§ About this task: Please look for the string "diminta" below and report every line in which it occurs.

§ Task input:
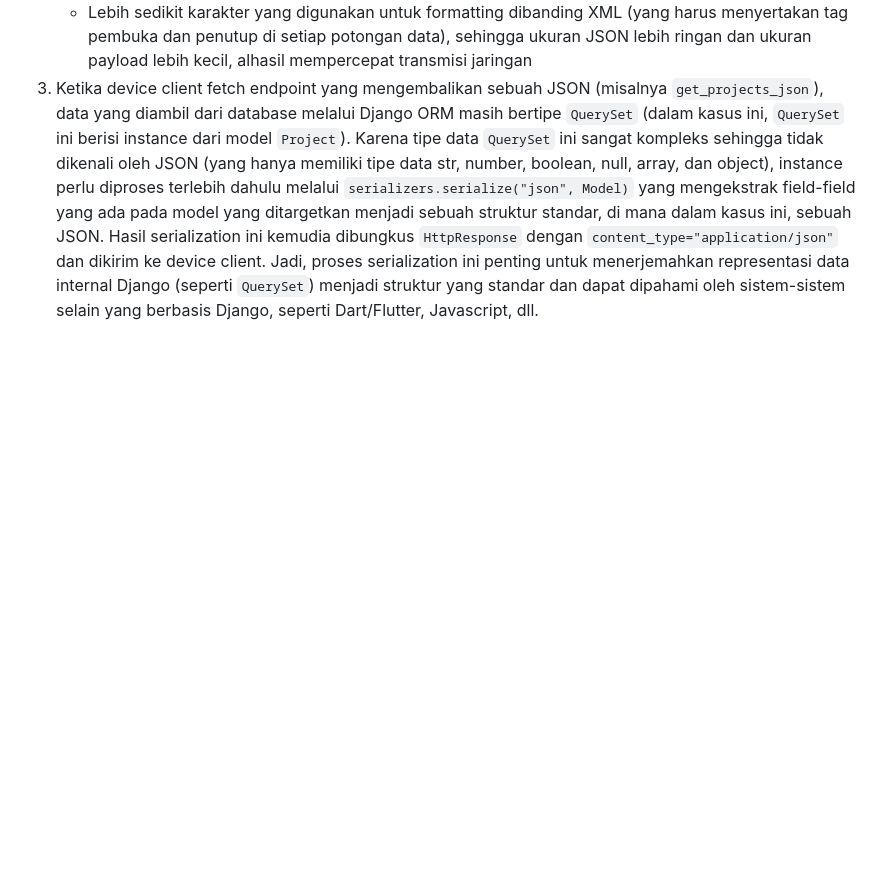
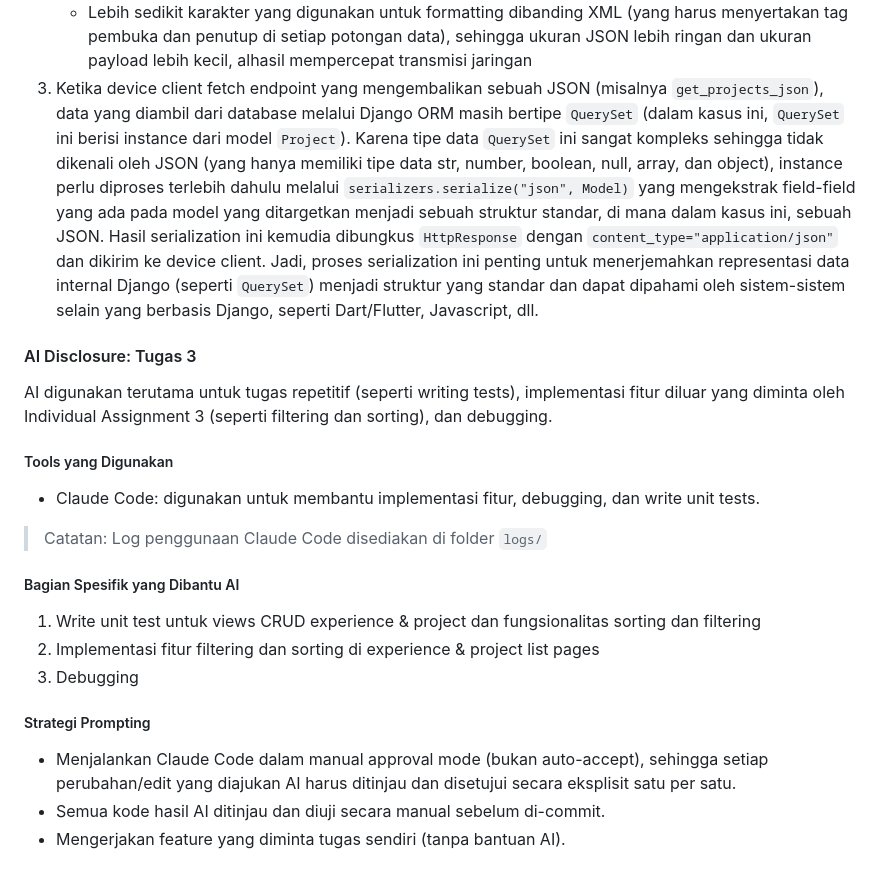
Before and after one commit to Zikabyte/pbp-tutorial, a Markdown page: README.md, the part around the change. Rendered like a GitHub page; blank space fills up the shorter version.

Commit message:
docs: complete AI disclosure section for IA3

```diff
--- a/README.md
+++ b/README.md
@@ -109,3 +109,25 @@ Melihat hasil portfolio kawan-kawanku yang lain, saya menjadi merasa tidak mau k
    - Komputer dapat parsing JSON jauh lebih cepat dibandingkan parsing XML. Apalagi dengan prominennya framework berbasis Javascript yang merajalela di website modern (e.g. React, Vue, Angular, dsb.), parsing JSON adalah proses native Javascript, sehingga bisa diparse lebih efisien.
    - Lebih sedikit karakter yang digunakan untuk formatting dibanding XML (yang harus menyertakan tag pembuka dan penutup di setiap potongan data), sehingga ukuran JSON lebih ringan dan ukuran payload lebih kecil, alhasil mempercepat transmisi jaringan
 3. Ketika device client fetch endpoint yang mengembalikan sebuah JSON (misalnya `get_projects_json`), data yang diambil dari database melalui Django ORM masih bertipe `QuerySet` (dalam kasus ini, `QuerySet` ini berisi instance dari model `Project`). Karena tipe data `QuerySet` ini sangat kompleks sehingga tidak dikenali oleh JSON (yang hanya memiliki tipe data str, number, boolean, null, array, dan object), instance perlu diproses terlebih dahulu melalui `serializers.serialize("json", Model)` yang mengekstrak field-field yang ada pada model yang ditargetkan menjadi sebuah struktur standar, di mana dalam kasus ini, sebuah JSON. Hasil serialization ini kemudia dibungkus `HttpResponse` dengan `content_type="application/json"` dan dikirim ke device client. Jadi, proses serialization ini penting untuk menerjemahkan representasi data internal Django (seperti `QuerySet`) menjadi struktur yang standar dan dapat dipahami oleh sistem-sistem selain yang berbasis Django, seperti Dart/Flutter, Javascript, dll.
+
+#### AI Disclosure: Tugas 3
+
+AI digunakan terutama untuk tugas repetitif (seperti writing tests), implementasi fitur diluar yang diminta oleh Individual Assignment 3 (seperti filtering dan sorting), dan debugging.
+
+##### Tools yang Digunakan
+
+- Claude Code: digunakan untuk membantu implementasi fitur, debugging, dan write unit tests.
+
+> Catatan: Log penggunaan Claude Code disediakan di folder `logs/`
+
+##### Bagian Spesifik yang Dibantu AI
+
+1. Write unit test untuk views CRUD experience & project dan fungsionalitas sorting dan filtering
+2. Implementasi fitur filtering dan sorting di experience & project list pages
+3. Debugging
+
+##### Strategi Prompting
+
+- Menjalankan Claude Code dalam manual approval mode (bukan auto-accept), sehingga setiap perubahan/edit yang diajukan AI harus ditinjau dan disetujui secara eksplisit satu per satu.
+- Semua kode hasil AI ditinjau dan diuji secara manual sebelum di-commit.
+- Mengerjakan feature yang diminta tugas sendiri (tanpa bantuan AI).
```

--

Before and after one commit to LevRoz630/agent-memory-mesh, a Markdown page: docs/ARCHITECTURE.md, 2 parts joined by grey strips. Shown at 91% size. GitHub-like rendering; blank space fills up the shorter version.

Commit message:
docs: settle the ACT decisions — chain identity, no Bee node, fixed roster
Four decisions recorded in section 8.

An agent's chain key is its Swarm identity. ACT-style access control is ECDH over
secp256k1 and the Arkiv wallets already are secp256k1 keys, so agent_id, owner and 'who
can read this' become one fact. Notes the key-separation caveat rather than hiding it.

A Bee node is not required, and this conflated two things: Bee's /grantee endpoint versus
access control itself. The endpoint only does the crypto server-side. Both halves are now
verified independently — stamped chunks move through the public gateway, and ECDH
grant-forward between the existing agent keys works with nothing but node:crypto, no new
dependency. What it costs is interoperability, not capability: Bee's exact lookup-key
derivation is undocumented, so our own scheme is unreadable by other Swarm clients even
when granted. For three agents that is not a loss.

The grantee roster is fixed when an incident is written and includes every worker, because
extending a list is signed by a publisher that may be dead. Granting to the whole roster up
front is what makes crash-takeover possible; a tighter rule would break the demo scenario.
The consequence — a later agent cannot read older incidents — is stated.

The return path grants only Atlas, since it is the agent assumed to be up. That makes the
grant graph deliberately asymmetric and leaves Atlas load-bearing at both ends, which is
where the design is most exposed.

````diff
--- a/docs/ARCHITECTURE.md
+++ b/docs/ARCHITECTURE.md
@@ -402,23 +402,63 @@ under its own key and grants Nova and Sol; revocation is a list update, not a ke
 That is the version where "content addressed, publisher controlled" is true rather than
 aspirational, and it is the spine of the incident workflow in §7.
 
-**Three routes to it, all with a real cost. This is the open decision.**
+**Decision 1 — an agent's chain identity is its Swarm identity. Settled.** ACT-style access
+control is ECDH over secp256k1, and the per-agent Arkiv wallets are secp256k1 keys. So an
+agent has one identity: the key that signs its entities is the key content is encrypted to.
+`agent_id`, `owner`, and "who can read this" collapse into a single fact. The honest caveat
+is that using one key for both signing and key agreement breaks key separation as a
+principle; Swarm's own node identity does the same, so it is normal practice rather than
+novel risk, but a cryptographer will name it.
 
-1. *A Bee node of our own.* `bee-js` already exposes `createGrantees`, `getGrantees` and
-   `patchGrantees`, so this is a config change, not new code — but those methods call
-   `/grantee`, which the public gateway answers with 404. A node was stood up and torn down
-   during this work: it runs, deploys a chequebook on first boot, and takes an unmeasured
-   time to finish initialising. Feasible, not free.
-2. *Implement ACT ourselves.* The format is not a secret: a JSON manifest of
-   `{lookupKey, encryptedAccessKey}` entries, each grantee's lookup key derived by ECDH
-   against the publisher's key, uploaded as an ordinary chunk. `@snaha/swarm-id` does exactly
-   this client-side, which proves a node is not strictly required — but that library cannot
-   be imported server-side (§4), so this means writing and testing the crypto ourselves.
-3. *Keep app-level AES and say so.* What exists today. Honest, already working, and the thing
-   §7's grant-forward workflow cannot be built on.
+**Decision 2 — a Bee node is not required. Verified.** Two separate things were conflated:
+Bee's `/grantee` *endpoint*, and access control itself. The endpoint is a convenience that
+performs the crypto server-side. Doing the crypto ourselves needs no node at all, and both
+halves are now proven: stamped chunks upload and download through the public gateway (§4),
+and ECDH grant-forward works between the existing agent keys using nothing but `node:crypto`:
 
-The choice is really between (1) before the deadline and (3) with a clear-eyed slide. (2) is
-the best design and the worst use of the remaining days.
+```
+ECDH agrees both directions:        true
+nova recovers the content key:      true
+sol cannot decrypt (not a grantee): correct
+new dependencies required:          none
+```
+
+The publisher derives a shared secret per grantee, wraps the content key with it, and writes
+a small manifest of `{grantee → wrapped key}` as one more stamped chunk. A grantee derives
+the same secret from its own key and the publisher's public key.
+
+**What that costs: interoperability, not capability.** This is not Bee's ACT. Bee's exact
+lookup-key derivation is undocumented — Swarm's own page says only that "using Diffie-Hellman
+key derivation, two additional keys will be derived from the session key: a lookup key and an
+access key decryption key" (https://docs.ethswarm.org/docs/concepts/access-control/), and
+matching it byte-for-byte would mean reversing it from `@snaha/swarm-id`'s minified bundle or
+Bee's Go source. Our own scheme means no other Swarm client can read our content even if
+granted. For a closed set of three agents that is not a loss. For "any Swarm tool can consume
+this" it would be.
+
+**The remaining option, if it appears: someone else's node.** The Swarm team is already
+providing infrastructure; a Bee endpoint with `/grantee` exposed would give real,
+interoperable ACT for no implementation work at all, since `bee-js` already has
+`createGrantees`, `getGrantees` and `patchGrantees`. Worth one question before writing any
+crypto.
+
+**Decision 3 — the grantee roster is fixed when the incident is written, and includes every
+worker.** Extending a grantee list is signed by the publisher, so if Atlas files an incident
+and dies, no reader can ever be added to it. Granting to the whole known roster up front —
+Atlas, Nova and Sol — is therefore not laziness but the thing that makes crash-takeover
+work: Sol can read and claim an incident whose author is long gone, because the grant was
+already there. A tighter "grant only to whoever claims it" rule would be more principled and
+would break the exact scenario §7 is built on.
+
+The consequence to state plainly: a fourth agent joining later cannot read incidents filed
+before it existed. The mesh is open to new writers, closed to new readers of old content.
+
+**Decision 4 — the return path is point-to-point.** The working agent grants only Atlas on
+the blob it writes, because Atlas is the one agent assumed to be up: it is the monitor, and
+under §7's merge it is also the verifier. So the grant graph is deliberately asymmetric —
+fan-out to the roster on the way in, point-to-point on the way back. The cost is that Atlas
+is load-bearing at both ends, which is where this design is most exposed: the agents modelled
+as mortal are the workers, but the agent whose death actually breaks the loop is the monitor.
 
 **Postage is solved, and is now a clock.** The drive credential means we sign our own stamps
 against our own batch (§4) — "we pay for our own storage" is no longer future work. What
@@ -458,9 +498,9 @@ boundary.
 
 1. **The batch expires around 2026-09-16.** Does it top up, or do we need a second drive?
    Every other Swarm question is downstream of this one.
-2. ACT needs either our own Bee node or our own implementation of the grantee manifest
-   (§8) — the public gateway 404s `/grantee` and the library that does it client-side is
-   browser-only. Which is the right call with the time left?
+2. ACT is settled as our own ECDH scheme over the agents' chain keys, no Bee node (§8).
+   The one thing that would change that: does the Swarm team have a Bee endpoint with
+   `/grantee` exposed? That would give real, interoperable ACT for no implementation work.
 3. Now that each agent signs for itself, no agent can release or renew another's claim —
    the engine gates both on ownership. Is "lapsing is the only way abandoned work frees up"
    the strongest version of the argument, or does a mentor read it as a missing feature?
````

§ Task output:
+AI digunakan terutama untuk tugas repetitif (seperti writing tests), implementasi fitur diluar yang diminta oleh Individual Assignment 3 (seperti filtering dan sorting), dan debugging.
+- Mengerjakan feature yang diminta tugas sendiri (tanpa bantuan AI).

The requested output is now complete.